iam_chain_type  VARCHAR(30),
PageType  tinyint,
IndexLevel  tinyint,
NextPageFID  tinyint,
NextPagePID  INT,
PrevPageFID  tinyint,
PrevPagePID INT,
PRIMARY KEY (PageFID, PagePID));
GO

And here’s some examples using this special sp_pages table.

1
2
3
4
5
6
7
8
9
10
11
12
13
14
15
16
17
18
19
20
21
22
23
24
25
26
27
28
29
30
31
USE AdventureWorks2014
GO
TRUNCATE TABLE sp_pages;
GO

INSERT INTO sp_pages
EXEC ('DBCC IND (AdventureWorks2014, [dbo.Person], -1) ')
GO

-- Find first data page
SELECT * FROM sp_pages
WHERE pagetype = 1 AND prevpagePID = 0 AND prevpageFID = 0;
GO

-- how many pages of each type are there?
SELECT PageType, NUMBER = COUNT(*)
FROM sp_pages
GROUP BY PageType;
GO

--how many pages for each index are there?
-- You must be in the AdventureWorks2014 database to get the index name
USE AdventureWorks2014;
GO

SELECT Index_ID, name,  NUMBER = COUNT(*)
FROM sp_pages JOIN sys.indexes
ON IndexID = Index_ID AND ObjectID = Object_ID
GROUP BY Index_ID, name
ORDER BY Index_ID;
GO

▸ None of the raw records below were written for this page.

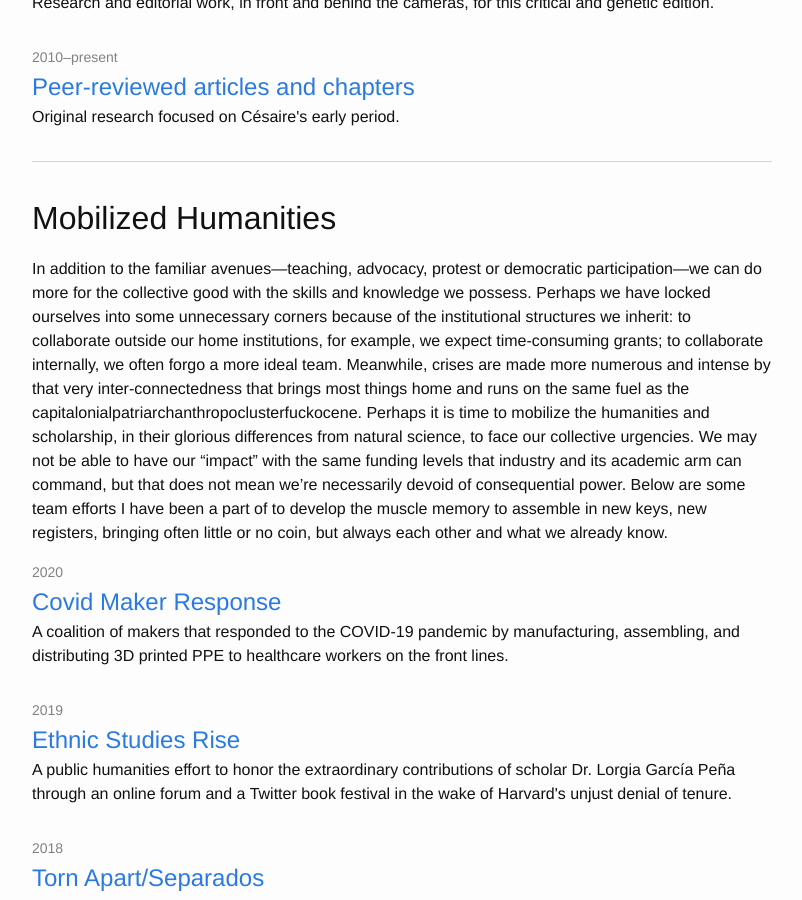
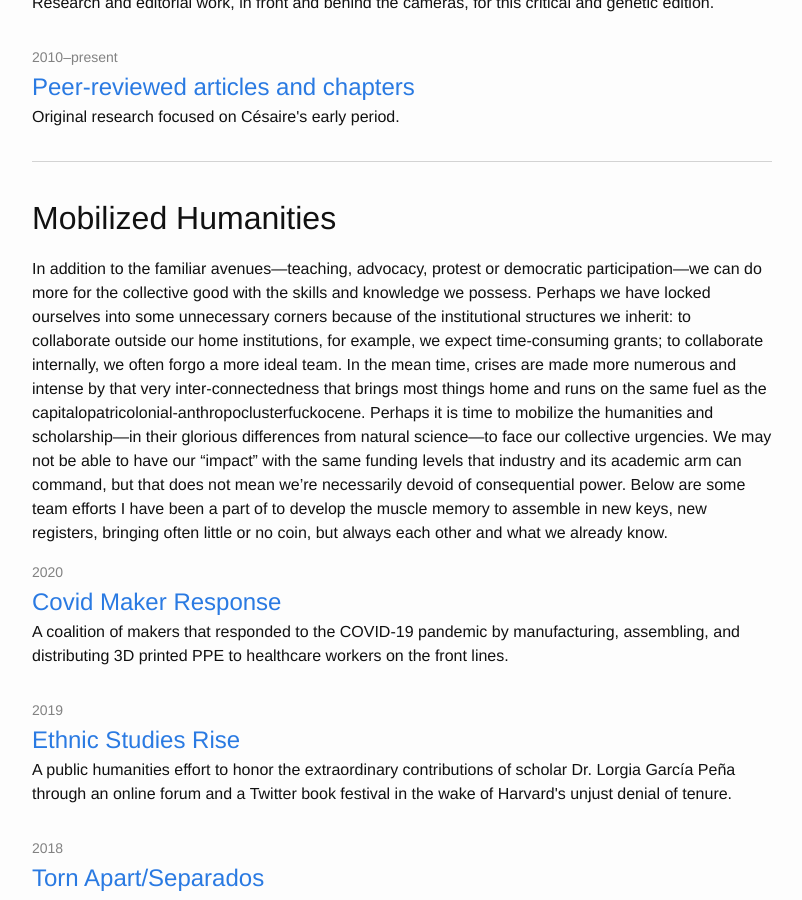
Before and after one commit to elotroalex/elotroalex, a Jekyll site: the page built from profiles.md, in a window 1280 px wide and 900 px high, scrolled down 4680 px. Shown: the whole window, without its empty margins (238-1040 px from the left). Built offline with Jekyll 4.4.1, drawn with Linux system fonts in a browser that asks for light colours.

Commit message:
minor tweaks

```diff
--- a/profiles.md
+++ b/profiles.md
@@ -89,7 +89,7 @@
 
 ## Mobilized Humanities
 
-In addition to the familiar avenues---teaching, advocacy, protest or democratic participation---we can do more for the collective good with the skills and knowledge we possess. Perhaps we have locked ourselves into some unnecessary corners because of the institutional structures we inherit: to collaborate outside our home institutions, for example, we expect time-consuming grants; to collaborate internally, we often forgo a more ideal team. Meanwhile, crises are made more numerous and intense by that very inter-connectedness that brings most things home and runs on the same fuel as the <span style="  overflow-wrap: break-word; word-wrap: break-word; -ms-hyphens:auto; -moz-hyphens: auto; -webkit-hyphens: auto; hyphens: auto;">capitalonialpatriarchanthropoclusterfuckocene</span>. Perhaps it is time to mobilize the humanities and scholarship, in their glorious differences from natural science, to face our collective urgencies. We may not be able to have our "impact" with the same funding levels that industry and its academic arm can command, but that does not mean we're necessarily devoid of consequential power. Below are some team efforts I have been a part of to develop the muscle memory to assemble in new keys, new registers, bringing often little or no coin, but always each other and what we already know.
+In addition to the familiar avenues---teaching, advocacy, protest or democratic participation---we can do more for the collective good with the skills and knowledge we possess. Perhaps we have locked ourselves into some unnecessary corners because of the institutional structures we inherit: to collaborate outside our home institutions, for example, we expect time-consuming grants; to collaborate internally, we often forgo a more ideal team. In the mean time, crises are made more numerous and intense by that very inter-connectedness that brings most things home and runs on the same fuel as the <span style="  overflow-wrap: break-word; word-wrap: break-word; -ms-hyphens:auto; -moz-hyphens: auto; -webkit-hyphens: auto; hyphens: auto;">capitalopatricolonial-anthropoclusterfuckocene</span>. Perhaps it is time to mobilize the humanities and scholarship---in their glorious differences from natural science---to face our collective urgencies. We may not be able to have our "impact" with the same funding levels that industry and its academic arm can command, but that does not mean we're necessarily devoid of consequential power. Below are some team efforts I have been a part of to develop the muscle memory to assemble in new keys, new registers, bringing often little or no coin, but always each other and what we already know.
 
 <ul class="post-list">
 {% assign mobilized_projects = site.data.projects | where: "category","mobilized" %}
```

Examining the output of sys.dm_db_database_page_allocations or looking at the rows in sp_pages will show you the next and previous pages for all pages in an index, for which ordering is implied. You could even find the page where the previous page number is 0, which means it’s the first page, and following the next page IDs to get the entire list of pages for a table or index, in order. In the next post, I’ll show you how to look inside a page and find your own answers to some frequently asked (or misunderstood) questions about clustered indexes.